Many physicians say they don’t often discuss the option of a meningococcal B (MenB) vaccine with teens, a new study found.
Authors said clinicians need more information about the vaccine so they can help patients weigh their options.
In the midst of college campus outbreaks, the Food and Drug Administration accelerated approval of two MenB vaccines for use in those ages 10-25 years. The Academy and Centers for Disease Control and Prevention’s (CDC’s) Advisory Committee on Immunization Practices (ACIP) say the vaccine can be considered for low-risk 16- to 23-year-olds with a preference for those who are 16-18. They did not make it routine due to limited data on safety and efficacy as well as the relatively low numbers of infections.
Researchers set out to see how many physicians are discussing the vaccine with their teen patients.
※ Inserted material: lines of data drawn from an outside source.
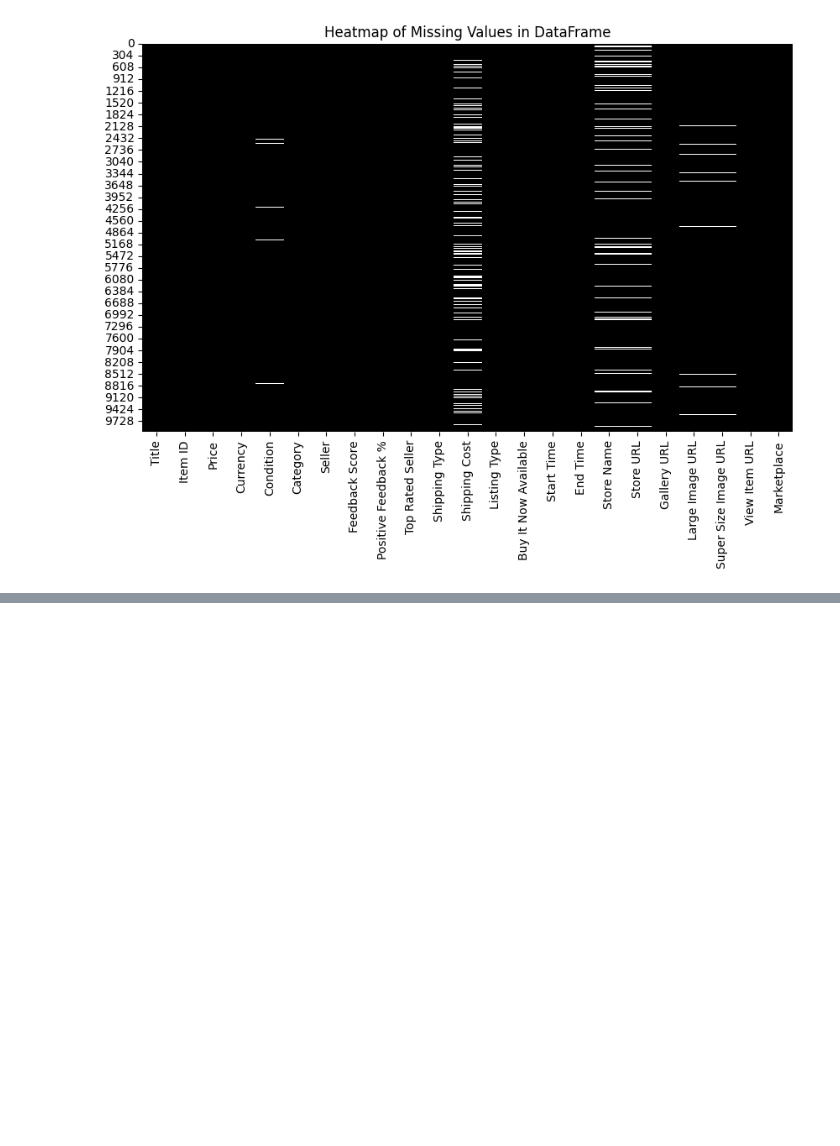
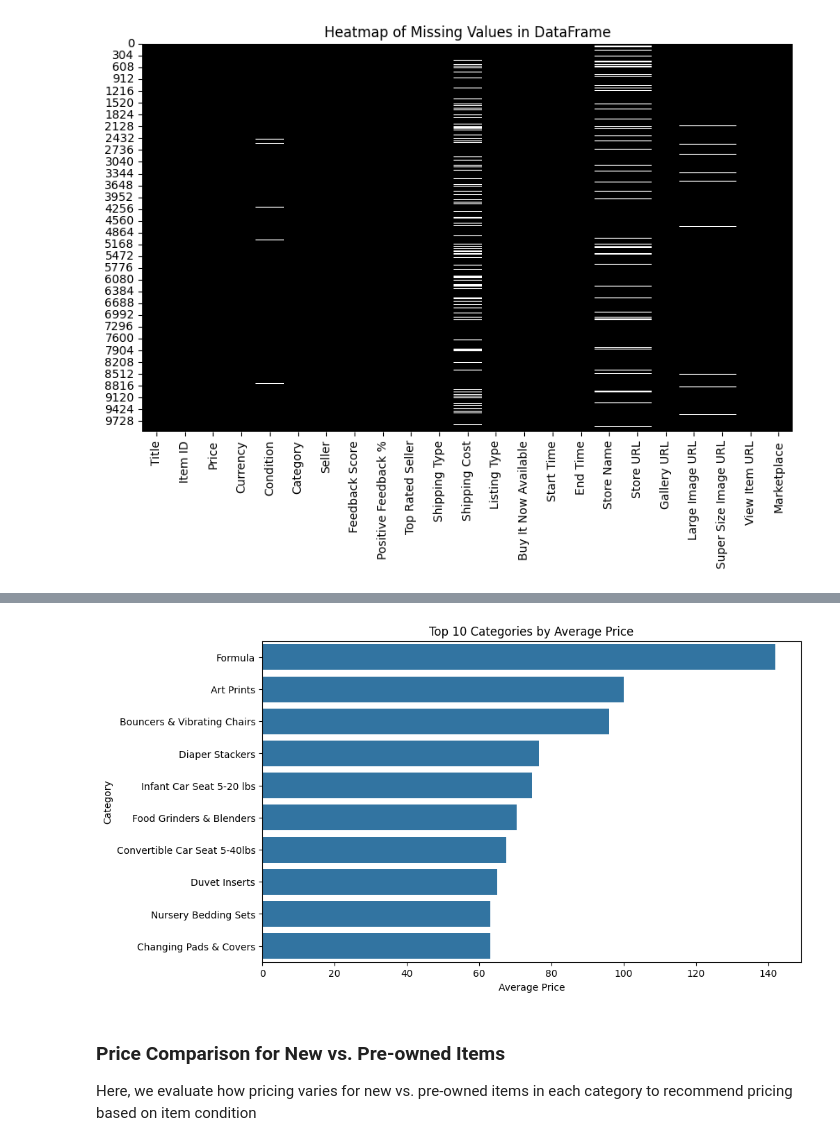
Before and after one commit to ricardotassio/price-smart-api, a Jupyter notebook: insights/ebay_data_insights_v1.ipynb, the cells around one changed output, grey strips where cells are left out. Drawn from its saved outputs; the diff is of its cells as text; code cells hidden in the pictures; blank space fills up the shorter version.

```diff
--- a/insights/ebay_data_insights_v1.ipynb
+++ b/insights/ebay_data_insights_v1.ipynb
@@ -94,0 +128,16 @@ plt.show()
+# %%
+# Handle missing values of categorical columns
+
+# Define the columns to replace missing values
+cols_to_fill = ['Condition', 'Store Name', 'Store URL', 'Large Image URL', 'Super Size Image URL']
+
+# Replace missing values with 'Unknown' for each column
+df[cols_to_fill] = df[cols_to_fill].fillna('Unknown')
+# %%
+# Handle missing values of numerical columns
+
+# Define the columns to replace missing values
+cols_to_fill = ['Shipping Cost']
+
+# Replace missing values for each column
+df[cols_to_fill] = df[cols_to_fill].fillna(0)
@@ -94,0 +169,9 @@ plt.show()
+# %%
+# Calculate min, max, and average prices by category
+category_price_stats = df.groupby('Category')['Price'].agg(['min', 'max', 'mean', 'count']).reset_index()
+
+# Filter for top 10 categories by average price
+top_categories = category_price_stats.nlargest(10, 'mean')
+
+# Print value counts
+print(top_categories.value_counts())
@@ -94,0 +191,14 @@ plt.show()
+# %%
+# Visualize the average price for top categories in a horizontal bar plot
+plt.figure(figsize=(10, 6))
+sns.barplot(data=top_categories, y='Category', x='mean', errorbar=None)
+plt.title('Top 10 Categories by Average Price')
+plt.xlabel('Average Price')
+plt.ylabel('Category')
+plt.show()
+# %% [output]
+[figure, added]
+# %% [markdown]
+### Price Comparison for New vs. Pre-owned Items
+
+Here, we evaluate how pricing varies for new vs. pre-owned items in each category to recommend pricing based on item condition
```
Also changed, not shown: parts of 13 cells of this notebook, 3 other files.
They surveyed 660 pediatricians and family physicians in late 2016, a year after the ACIP recommendation.
About 73% of pediatricians and 41% of family physicians said their practices administer MenB vaccine. During routine visits with 16- to 18-year-old patients, about half of pediatricians and 31% of family physicians always or often discuss MenB vaccination and nearly all of those who typically discuss the vaccine recommend it, according to the study “Adoption of Serogroup B Meningococcal Vaccine Recommendations” (Kempe A, et al. Pediatrics. Aug. 20, 2018, https://doi.org/10.1542/peds.2018-0344). Discussions were more frequent during pre-college exams.
Outbreaks, effectiveness and safety were key factors in doctors’ decision to recommend the vaccine. But others said they were less likely to do so because ACIP hasn’t taken a strong stance on the vaccine. Many also said they were not knowledgeable enough about it.
“With our data, we highlight the challenges providers face with implementing recommendations for vaccination based on individual clinical decision-making when they have limited experience with a disease and limited knowledge of a new vaccine,” authors wrote.
They encouraged the AAP and the American Academy of Family Physicians to provide more guidance to clinicians.
In a related commentary, Michael T. Brady, M.D., FAAP, acknowledged it can be tough to make time to discuss MenB among all the other issues teens are facing, especially when the vaccine is not routinely recommended.
“Pediatricians appreciate recommendations that are evidence-based, clear, and unequivocal,” wrote Dr. Brady, an ex officio member of the AAP Committee on Infectious Diseases and associate editor of the AAP Red Book. “… Recommendations that require clinical decision-making need to provide clear guidance that informs providers so that they can determine what needs to be discussed with their patients and families and determine how strongly to recommend the vaccine.”